As the DNR works to finalize the rule change next year, we’ll need you to advocate for the use of nontoxic ammunition on WMAs. Learn more about this issue by visiting mn.audubon.org and watch for updates in the next newsletter.

Audubon Minnesota in Action at the Legislature

By Molly Pederson, Executive Director, Audubon MN & Kimberly Scott, Legislative Liaison 

Minnesota is a better place for birds and people because of your commitment to fighting for clean water, reducing carbon pollution, and making homes and communities more bird-friendly. Regardless of political affiliation, we must continue to work together as conservationists to address issues that impact us all.

The Minnesota Legislature kicks off the 2017 legislative session on January 3rd. Your voice is needed to protect, restore, and conserve our natural resources.

What to Expect 

This will be the first year of the legislative biennium, which means legislators will focus on funding the state’s budget. In order to pass a new budget or make other legislative changes, Republicans will need Democratic Governor Mark Dayton’s approval. Gov. Dayton has signaled his continued desire to support clean water programs and policies and Audubon Minnesota will assist those efforts by advocating for budget outcomes that promote clean water.

The 2017 legislative session is not a bonding year, however, both majorities have expressed interest in passing a pared down bonding bill.* An important project that was included in the 2016 bonding bill was funding for the Conservation Reserve Enhancement Program (CREP). CREP benefits clean water by helping landowners install and maintain perennial grasses and flowers on their most erodible acres. Many of you wrote and encouraged your legislators to support bonding for CREP last May. Because of your action and others, CREP was included in the 2016 bonding bill for $10 million. Disappointingly, the overall 2016 bonding package failed to pass the Legislature, but we will need your help again to appeal for the inclusion of CREP in any bonding bill considered this session.
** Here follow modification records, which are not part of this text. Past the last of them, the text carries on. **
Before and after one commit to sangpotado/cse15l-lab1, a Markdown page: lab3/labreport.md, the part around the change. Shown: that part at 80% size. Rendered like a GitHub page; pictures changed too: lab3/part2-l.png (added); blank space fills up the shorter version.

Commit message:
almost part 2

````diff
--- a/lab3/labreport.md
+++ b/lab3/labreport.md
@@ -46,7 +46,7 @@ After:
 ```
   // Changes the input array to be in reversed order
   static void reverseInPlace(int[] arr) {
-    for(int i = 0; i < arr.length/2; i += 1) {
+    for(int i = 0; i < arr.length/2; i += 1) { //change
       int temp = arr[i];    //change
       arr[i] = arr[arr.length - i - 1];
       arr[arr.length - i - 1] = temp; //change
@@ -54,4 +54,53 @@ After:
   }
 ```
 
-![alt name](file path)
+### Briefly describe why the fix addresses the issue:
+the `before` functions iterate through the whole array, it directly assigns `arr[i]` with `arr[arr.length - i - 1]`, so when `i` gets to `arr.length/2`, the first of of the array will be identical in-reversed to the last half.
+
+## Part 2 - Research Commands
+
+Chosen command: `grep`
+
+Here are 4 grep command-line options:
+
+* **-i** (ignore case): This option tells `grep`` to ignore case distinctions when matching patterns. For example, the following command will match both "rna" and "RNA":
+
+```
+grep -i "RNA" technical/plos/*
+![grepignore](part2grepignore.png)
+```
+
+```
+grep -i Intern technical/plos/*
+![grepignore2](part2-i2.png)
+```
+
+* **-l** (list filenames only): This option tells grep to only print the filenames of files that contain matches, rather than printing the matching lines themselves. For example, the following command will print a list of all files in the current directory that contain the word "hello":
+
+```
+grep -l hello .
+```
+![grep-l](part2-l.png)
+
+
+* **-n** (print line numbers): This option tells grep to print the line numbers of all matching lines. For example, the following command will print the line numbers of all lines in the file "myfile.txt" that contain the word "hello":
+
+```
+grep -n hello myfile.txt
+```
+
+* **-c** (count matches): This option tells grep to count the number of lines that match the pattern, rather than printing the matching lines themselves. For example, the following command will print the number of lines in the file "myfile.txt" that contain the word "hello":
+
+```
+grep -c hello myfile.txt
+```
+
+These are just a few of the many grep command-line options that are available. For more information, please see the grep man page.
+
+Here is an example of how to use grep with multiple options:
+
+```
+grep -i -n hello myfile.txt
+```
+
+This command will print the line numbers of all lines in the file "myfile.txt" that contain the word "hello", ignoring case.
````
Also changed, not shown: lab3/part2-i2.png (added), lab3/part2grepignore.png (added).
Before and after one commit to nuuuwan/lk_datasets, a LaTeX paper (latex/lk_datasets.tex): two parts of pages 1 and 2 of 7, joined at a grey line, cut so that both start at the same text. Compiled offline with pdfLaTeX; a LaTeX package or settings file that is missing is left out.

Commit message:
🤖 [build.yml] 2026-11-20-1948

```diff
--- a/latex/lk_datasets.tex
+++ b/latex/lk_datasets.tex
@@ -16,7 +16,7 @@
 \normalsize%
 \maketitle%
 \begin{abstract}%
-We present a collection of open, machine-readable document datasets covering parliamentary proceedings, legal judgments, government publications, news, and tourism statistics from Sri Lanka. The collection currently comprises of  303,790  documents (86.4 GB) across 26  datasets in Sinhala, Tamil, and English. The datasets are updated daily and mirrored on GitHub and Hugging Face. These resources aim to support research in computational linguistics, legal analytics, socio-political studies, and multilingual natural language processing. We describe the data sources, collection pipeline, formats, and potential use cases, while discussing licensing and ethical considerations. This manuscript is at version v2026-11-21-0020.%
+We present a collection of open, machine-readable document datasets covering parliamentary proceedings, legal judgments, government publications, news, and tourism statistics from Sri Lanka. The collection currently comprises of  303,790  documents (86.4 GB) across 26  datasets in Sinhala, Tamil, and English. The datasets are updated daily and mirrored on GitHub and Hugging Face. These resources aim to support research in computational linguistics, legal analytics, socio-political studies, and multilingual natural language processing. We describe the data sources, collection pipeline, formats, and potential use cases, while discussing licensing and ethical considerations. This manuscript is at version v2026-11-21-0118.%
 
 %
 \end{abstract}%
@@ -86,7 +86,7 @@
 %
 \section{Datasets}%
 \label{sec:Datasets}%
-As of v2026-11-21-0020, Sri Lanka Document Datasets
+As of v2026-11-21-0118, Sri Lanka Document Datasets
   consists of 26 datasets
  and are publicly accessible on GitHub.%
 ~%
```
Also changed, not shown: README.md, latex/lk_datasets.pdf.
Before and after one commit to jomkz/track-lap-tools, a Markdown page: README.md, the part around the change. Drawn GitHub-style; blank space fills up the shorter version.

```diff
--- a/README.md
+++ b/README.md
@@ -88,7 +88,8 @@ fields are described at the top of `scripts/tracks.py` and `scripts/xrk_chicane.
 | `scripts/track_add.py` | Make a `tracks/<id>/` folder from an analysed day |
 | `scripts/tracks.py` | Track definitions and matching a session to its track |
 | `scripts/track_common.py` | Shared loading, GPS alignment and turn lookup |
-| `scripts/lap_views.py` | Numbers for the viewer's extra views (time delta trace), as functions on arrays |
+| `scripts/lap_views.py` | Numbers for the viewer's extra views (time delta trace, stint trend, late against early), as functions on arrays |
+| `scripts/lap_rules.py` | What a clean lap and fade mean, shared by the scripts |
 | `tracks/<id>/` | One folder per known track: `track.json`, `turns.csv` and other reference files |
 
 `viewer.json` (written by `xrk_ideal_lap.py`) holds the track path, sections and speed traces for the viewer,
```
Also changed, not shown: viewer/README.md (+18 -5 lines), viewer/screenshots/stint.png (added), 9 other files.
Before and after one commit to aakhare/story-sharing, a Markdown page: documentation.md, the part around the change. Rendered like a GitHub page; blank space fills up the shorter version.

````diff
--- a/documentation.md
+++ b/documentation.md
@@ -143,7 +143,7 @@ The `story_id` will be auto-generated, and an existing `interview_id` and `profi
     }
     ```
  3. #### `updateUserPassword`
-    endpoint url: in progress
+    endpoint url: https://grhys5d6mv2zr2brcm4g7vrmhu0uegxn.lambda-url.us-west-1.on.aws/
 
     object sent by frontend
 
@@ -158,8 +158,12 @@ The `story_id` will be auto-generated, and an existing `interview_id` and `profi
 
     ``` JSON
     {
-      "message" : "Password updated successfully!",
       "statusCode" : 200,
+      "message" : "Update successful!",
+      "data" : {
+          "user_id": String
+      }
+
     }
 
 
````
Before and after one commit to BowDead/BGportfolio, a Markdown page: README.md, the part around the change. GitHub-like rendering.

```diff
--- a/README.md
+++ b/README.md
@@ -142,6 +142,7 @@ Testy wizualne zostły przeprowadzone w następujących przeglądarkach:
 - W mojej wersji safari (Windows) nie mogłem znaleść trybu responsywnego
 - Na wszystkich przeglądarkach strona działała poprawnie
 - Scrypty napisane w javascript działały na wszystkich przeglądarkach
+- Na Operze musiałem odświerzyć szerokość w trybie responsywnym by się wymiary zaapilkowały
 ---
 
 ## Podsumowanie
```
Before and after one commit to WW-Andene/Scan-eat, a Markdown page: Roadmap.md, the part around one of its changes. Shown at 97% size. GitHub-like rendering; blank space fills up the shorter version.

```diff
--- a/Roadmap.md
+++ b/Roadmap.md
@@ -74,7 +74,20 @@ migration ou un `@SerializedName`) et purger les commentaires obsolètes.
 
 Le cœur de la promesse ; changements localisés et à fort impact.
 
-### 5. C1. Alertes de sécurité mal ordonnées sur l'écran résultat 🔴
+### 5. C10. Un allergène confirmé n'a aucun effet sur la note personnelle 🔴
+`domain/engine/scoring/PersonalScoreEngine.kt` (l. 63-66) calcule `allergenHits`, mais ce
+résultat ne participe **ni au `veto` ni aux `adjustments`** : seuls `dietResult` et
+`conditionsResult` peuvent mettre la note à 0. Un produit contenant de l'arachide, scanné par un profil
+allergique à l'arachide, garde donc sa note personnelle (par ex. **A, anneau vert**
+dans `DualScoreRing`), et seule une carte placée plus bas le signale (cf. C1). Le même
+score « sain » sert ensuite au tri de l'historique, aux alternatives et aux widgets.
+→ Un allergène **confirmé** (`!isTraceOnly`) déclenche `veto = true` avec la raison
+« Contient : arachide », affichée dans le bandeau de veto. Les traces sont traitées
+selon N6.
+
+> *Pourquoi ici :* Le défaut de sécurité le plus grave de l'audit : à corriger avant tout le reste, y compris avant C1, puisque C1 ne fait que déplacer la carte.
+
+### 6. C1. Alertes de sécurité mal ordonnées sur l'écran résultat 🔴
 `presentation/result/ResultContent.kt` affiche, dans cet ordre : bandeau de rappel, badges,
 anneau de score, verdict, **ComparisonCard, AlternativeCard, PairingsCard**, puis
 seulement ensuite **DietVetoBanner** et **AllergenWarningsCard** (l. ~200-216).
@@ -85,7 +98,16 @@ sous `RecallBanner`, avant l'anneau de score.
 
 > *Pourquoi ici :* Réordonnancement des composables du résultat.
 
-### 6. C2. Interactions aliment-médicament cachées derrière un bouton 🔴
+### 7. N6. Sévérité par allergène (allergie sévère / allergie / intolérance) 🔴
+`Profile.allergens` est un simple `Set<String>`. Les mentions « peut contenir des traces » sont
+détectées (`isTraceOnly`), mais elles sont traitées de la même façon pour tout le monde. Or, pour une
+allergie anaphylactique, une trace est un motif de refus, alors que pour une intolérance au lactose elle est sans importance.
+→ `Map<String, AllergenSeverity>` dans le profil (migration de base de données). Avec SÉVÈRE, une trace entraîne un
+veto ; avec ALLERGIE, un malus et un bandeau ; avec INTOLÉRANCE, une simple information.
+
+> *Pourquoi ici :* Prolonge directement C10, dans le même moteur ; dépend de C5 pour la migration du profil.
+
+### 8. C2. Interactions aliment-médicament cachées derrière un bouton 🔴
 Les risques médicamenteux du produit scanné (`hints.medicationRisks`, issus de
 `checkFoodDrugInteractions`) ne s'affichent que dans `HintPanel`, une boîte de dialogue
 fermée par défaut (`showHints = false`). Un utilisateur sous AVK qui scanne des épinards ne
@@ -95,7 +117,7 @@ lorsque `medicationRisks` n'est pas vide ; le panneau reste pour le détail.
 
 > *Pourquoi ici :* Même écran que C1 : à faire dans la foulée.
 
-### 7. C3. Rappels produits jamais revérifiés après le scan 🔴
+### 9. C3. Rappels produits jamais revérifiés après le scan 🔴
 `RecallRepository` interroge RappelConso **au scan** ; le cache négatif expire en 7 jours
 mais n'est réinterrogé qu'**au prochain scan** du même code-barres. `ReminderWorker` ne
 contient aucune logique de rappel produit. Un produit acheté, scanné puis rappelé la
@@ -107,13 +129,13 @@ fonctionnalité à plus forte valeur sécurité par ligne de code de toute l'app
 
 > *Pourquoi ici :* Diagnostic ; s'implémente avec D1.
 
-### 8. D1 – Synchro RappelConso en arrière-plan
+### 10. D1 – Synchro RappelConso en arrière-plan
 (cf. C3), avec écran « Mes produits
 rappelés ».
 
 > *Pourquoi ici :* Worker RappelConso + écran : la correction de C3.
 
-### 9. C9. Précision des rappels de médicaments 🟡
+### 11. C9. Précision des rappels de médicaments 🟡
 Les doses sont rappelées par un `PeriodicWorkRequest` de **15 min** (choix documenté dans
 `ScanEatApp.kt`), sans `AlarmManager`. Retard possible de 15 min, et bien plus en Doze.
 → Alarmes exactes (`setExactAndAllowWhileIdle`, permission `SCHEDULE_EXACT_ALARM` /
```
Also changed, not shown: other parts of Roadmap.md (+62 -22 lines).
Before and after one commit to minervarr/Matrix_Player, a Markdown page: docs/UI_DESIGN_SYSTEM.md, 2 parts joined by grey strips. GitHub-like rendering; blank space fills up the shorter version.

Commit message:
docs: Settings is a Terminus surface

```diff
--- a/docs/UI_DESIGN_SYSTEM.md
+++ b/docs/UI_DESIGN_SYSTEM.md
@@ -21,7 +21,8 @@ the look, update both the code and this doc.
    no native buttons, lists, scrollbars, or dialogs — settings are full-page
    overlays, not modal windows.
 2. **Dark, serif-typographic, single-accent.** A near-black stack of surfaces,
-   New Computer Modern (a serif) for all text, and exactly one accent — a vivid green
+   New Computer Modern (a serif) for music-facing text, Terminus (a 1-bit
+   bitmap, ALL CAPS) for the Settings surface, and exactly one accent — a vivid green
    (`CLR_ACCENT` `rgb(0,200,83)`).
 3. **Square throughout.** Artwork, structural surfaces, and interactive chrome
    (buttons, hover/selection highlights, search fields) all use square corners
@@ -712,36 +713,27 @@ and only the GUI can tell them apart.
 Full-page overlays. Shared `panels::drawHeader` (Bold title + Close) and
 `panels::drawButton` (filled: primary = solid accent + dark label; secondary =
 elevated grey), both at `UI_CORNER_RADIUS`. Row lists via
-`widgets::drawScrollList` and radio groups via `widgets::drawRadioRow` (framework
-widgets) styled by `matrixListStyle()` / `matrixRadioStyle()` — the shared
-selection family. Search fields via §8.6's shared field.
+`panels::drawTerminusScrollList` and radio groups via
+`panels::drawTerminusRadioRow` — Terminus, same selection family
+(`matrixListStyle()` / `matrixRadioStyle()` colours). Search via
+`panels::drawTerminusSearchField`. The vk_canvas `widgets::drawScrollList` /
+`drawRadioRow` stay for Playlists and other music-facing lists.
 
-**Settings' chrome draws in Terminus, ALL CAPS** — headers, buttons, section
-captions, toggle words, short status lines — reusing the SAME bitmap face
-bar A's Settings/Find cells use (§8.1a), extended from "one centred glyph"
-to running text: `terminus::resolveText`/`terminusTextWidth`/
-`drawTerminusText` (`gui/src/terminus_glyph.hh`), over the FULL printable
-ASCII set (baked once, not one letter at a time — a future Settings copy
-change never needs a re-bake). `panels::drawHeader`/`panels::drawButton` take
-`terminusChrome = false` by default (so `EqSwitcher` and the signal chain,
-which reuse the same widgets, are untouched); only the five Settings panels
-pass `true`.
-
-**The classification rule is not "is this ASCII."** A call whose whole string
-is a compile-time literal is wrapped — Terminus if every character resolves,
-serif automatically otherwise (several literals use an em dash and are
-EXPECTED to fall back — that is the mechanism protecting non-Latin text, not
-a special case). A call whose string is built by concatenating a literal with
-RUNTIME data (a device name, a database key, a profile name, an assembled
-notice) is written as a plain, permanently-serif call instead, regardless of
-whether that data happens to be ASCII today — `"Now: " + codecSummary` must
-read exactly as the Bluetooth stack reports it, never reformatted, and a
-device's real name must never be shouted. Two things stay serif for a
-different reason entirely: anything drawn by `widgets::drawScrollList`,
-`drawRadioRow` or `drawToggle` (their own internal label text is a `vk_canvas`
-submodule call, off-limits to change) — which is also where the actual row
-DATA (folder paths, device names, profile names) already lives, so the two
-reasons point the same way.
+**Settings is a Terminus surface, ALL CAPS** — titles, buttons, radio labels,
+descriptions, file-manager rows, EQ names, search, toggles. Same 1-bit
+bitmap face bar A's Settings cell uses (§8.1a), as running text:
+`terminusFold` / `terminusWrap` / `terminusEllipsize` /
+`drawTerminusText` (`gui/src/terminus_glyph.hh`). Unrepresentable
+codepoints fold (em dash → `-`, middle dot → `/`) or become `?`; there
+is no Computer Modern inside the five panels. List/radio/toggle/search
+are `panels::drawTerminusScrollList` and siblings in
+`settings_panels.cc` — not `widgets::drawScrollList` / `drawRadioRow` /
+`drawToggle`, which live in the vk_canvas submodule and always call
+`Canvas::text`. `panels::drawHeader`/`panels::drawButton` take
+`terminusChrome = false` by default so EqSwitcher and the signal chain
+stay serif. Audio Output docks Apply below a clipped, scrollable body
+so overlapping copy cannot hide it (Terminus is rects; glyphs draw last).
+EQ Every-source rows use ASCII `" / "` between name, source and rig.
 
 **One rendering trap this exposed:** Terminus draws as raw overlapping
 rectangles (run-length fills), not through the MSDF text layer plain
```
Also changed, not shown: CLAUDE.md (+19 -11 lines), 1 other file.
Whether you are supporting clean water, habitat for birds, or renewable energy, your voice will make a difference. Audubon Minnesota will endeavor to keep you informed of relevant actions at the Minnesota Legislature and assist you in making your voice heard.

We can help by scheduling and facilitating discussion between you and your representatives at the State Capitol.

Watch for calls to action and consider meeting with your legislators in person to advocate for these important issues.

You can also make an impact by writing a personal letter or phone call.

The best way to support policies and state funding for birds is to get involved. Let us know how we can help you participate in our joint mission.

As a result of the election, below is an update on the make-up of the House and the Senate: 

Senate 

  • ? Republicans have a new majority, led by Majority Leader Paul Gazelka.
  • ? The Senate majority will be held by a single seat (34-33) which will likely necessitate a higher level of cooperation with the Democratic Farm-Labor minority, in order to, pass most legislation.
  • ? Senator Tom Bakk will serve as Minority Leader for the DFL.

House 

  • ? Republicans have an expanded majority in the House (76 seats), led by Speaker Kurt Daudt.
  • ? The DFL will hold 58 seats and be led by Minority Leader Melissa Hortman.

*Bonding dollars generally go towards repair, renovation, or replacement of publicly owned buildings, property, and land. The state raises money for these projects by selling bonds on the bond market and then pays debt service to pay off the bonds over time.